    Abstract: Exploiting random assignment of judges to panels at Harvard Business School's New Venture Competition (NVC) between 2000 and 2015, we find that exposure to more venture capitalist (VC) judges increases male participants' chances of starting a VC-backed startup after HBS much more than this exposure increases female participants' chances. A survey suggests this is in part because male participants more often proactively reach out to VC judges after the NVC. Our results suggest that networking frictions are an important reason men benefit more than women from exposure to VCs. Such frictions can help explain part of the gender gap in entrepreneurship, and also have implications for how to design networking opportunities to facilitate financing of the best (rather than just the best networked) ideas.
    Date: 2019–04
  6. By: Sierminska, Eva (LISER (CEPS/INSTEAD)); Piazzalunga, Daniela (FBK-IRVAPP); Grabka, Markus M. (DIW Berlin)
    Abstract: The objective of the study is to investigate the changing role of explanatory factors of wealth and the gender wealth gap in Germany over the period 2002-2012 using individual level microdata from the German Socio-Economic Panel. The authors apply distributional decomposition methods and focus on the role of changes in labor supply, permanent income, portfolio composition, and marital status in this process. Results show that real mean wealth levels for the working age population have been decreasing for both women and men since 2002 and that the wealth gap has decreased by 13.5% to 30.700€. The growing labor market participation of women and the resulting occupational structure has a positive effect on women's wealth accumulation. In comparison to previous analyses, the authors use the panel dimension of the data and find that the role of permanent income is decreasing due to a reduction in the gender difference in permanent income and in gender differences in its returns.

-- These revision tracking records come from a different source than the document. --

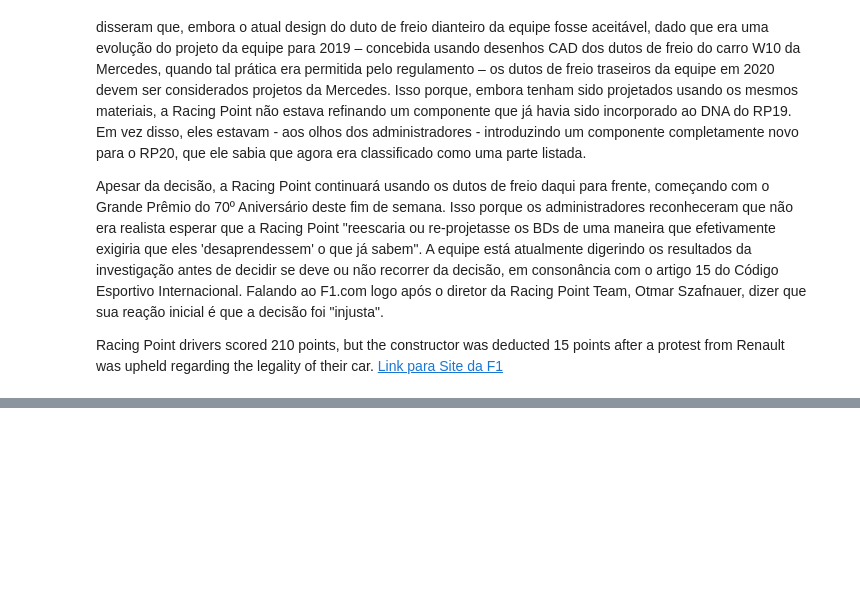
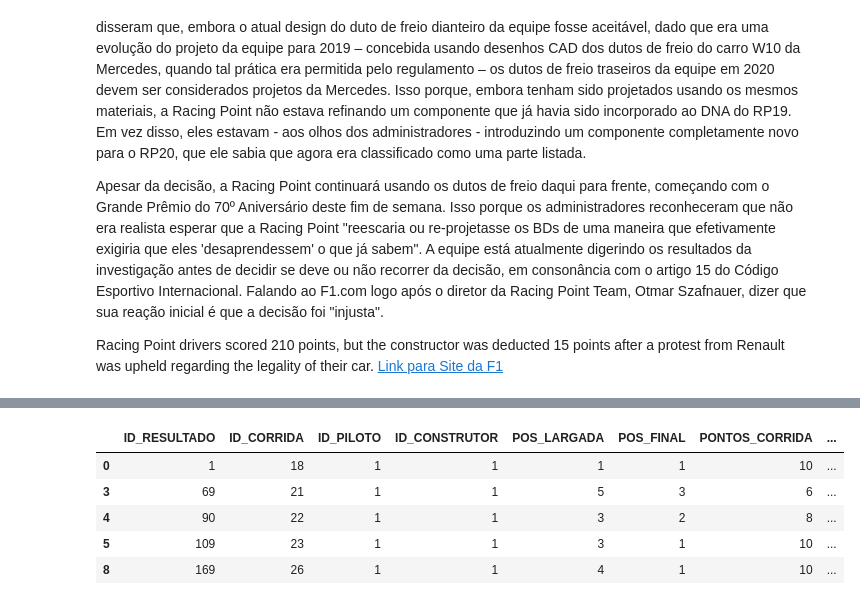
Before and after one commit to ebraimcarvalho/my-way, a Jupyter notebook: gama_accenture/DESAFIO/gama_mario_kart.ipynb, the cells around one changed output, grey strips where cells are left out. Saved outputs shown, nothing was run; the diff lists cells and outputs as text; code cells hidden in the pictures; blank space fills up the shorter version.

```diff
--- a/gama_accenture/DESAFIO/gama_mario_kart.ipynb
+++ b/gama_accenture/DESAFIO/gama_mario_kart.ipynb
@@ -520,0 +538,10 @@ Racing Point drivers scored 210 points, but the constructor was deducted 15 poin
+# %%
+resultado_piloto_podios = resultado_piloto[resultado_piloto['POS_FINAL'].isin([1, 2, 3])]
+resultado_piloto_podios.head()
+# %% [output]
+|  | ID_RESULTADO | ID_CORRIDA | ID_PILOTO | ID_CONSTRUTOR | POS_LARGADA | POS_FINAL | PONTOS_CORRIDA | ... |
+| 0 | 1 | 18 | 1 | 1 | 1 | 1 | 10 | ... |
+| 3 | 69 | 21 | 1 | 1 | 5 | 3 | 6 | ... |
+| 4 | 90 | 22 | 1 | 1 | 3 | 2 | 8 | ... |
+| 5 | 109 | 23 | 1 | 1 | 3 | 1 | 10 | ... |
+| 8 | 169 | 26 | 1 | 1 | 4 | 1 | 10 | ... |
```
Also changed, not shown: parts of 27 cells of this notebook.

    Keywords: decomposition analysis, SOEP, gender, wealth differences
    JEL: D31 D13
    Date: 2019–06
  7. By: Cristina Bellés-Obrero; Sergi Jiménez-Martín; Judit Vall Castello
    Abstract: We examine the gender asymmetries in mortality generated by a Spanish reform raising the legal working age from 14 to 16 in 1980. While the reform, though its effects on education, decreased mortality at ages 14-29 among men (6.3%) and women (8.9%), it increased mortality for prime-age women (30-45) by 6.3%. This last effect is driven by increases in HIV mortality, as well as by diseases of the nervous and circulatory system. All in all, these patterns help explain the narrowing age gap in life expectancy between women and men in Spain.
    Keywords: minimum working age, education, mortality, gender
    JEL: I12 I20 J10
    Date: 2019–07
  8. By: M. Costa
    Abstract: This paper proposes to measure and to evaluate gender gaps and gender inequalities by means of the decomposition of an inequality measure. A three-terms decomposition of the Gini index is applied, thus allowing to take into account also the role of overlapping between female and male subpopulations. We develop an unified framework for the evaluation of gender gap, linking traditional measures, based on subgroups income means, to the approach related to inequality decomposition, and showing how overlapping component represents a key issue in gender gap analysis. An analysis of the income distribution of the Italian households shows how gender gaps represent a major source of inequality, without particular improvements during the last 20 years.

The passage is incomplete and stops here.